However, sometimes one or both of these elements are truly missing. The table below shows what substitutions to make for in-text citations if that happens.
|What information do you have?||Solution||Position A||Position B|
|I have both author and date||n/a||Author surname(s)||year|
|Author is missing||Substitute the title for the author name||Title of Book or "Title of Article"||year|
|Date is missing||Use "n.d." for "no date"||Author surname(s)||n.d.|
|Author and date are both missing||Combine solutions for author and date being missing||Title of Book or "Title of Article"||n.d.|
Note. Titles of books and reports are italicized in in-text citations, and titles of articles and other documents are put in quotation marks. Capitalize the important words (see section 4.15 in the 6th ed. Publication Manual, pp. 101–102) in titles in the text.
Important Tips and Further Reading
Don’t forget that when you cite a direct quotation you should include a page number (here is what to do if there are no page numbers). You may include page numbers for paraphrases if you think it would aid the reader (such as when you use only a portion of a large book), but this is not required.
Note that the only types of citations that do not follow the author–date system are legal references, references to classical works like the Bible and the Qur'an, and personal communications.
For further reading on this topic, see the sixth edition Publication Manual section “Citing References in Text” (pp. 174–179). The table “Basic Citation Styles” (Table 6.1 on p. 177) offers many examples of how to cite various numbers and types of authors.
In-text references should immediately follow the title, word, or phrase to which they are directly relevant, rather than appearing at the end of long clauses or sentences. In-text references should always precede punctuation marks. Below are examples of using in-text citation.
Author's name in parentheses:
One study found that the most important element in comprehending non-native speech is familiarity with the topic (Gass & Varonis, 1984).
Author's name part of narrative:
Gass and Varonis (1984) found that the most important element in comprehending non-native speech is familiarity with the topic.
Group as author:
First citation: (American Psychological Association [APA], 2015)
Subsequent citation: (APA, 2015)
Multiple works: (separate each work with semi-colons)
Research shows that listening to a particular accent improves comprehension of accented speech in general (Gass & Varonis, 1984; Krech Thomas, 2004).
Direct quote: (include page number)
One study found that “the listener's familiarity with the topic of discourse greatly facilitates the interpretation of the entire message” (Gass & Varonis, 1984, p. 85).
Gass and Varonis (1984) found that “the listener’s familiarity with the topic of discourse greatly facilitates the interpretation of the entire message” (p. 85).
Note: For direct quotations of more than 40 words, display the quote as an indented block of text without quotation marks and include the authors’ names, year, and page number in parentheses at the end of the quote.

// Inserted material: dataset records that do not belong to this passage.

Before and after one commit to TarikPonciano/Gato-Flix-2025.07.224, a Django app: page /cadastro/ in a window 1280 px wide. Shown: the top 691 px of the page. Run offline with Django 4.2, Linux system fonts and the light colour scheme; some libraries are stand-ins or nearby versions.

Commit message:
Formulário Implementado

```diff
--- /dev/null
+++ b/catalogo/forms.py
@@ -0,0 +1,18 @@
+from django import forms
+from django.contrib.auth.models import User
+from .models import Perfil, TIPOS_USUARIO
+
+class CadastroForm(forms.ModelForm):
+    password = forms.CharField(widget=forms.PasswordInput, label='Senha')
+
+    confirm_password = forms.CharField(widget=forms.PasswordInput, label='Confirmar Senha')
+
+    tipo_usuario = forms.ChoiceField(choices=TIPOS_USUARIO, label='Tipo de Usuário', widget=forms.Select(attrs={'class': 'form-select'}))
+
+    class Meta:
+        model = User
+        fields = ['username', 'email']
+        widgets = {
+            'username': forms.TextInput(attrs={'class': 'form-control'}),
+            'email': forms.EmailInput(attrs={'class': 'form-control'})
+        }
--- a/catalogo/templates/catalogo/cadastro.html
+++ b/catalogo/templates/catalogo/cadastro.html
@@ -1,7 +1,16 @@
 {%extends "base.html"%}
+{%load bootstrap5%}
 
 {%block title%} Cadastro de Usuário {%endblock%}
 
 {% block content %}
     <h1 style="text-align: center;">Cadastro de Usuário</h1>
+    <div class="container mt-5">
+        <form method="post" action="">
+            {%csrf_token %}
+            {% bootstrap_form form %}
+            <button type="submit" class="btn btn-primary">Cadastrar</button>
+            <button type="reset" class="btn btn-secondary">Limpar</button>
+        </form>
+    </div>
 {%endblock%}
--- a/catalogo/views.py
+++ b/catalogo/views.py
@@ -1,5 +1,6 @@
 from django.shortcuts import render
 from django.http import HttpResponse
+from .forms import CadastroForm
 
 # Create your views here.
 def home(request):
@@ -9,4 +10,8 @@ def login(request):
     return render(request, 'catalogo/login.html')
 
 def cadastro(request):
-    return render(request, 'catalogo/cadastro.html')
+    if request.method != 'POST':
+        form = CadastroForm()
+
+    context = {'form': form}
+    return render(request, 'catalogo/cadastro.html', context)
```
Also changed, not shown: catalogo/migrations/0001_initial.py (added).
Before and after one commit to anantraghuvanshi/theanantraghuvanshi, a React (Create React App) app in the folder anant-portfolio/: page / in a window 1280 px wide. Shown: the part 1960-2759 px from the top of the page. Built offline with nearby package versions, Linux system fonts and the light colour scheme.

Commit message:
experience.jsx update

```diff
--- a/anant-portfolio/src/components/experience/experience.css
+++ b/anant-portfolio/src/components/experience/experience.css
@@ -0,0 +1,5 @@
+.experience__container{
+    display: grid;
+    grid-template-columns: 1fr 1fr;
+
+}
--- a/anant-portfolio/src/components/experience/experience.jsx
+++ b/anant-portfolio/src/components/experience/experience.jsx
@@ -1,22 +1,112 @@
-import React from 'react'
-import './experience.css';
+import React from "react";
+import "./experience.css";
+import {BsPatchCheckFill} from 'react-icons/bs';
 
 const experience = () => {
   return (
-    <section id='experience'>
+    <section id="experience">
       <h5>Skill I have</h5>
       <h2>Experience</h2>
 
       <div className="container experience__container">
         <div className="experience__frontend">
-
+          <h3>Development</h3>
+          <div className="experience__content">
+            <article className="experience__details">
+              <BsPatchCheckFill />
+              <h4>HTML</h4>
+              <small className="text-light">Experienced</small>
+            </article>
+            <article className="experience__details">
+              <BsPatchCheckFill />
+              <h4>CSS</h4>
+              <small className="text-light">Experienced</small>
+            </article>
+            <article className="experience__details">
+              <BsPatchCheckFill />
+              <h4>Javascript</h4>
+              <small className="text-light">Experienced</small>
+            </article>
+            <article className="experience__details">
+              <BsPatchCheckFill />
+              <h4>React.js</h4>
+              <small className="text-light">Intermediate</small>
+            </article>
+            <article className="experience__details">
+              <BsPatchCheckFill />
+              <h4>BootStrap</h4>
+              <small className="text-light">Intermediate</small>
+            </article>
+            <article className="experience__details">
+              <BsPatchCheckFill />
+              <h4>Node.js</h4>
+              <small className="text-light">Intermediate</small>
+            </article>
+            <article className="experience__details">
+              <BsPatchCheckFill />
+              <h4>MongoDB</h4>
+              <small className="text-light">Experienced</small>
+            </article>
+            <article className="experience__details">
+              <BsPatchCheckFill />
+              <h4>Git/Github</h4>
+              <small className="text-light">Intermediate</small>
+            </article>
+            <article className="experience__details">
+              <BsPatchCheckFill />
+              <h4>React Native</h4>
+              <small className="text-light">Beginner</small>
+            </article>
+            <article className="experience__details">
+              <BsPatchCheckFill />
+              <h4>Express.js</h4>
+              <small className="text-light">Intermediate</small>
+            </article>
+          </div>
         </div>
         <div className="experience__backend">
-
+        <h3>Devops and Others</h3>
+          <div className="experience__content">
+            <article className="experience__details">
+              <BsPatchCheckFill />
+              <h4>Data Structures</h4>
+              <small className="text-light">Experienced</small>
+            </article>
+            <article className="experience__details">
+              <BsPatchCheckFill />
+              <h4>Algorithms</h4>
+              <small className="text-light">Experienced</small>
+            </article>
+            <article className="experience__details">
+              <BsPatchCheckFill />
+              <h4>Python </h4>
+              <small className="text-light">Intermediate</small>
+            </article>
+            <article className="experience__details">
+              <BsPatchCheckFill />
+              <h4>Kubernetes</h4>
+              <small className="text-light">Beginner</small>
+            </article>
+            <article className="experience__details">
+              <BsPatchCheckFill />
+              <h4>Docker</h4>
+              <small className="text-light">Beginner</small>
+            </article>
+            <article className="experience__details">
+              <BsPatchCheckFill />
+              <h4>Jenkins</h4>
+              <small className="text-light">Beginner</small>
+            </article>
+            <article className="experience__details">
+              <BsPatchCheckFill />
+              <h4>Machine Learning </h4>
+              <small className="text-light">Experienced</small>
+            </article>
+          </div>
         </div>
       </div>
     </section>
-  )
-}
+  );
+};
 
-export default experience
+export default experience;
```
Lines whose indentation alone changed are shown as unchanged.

For example:
This suggests that familiarity with nonnative speech in general, although it is clearly not as important a variable as topic familiarity, may indeed have some effect. That is, prior experience with nonnative speech, such as that gained by listening to the reading, facilitates comprehension. (Gass & Varonis, 1984, p. 77)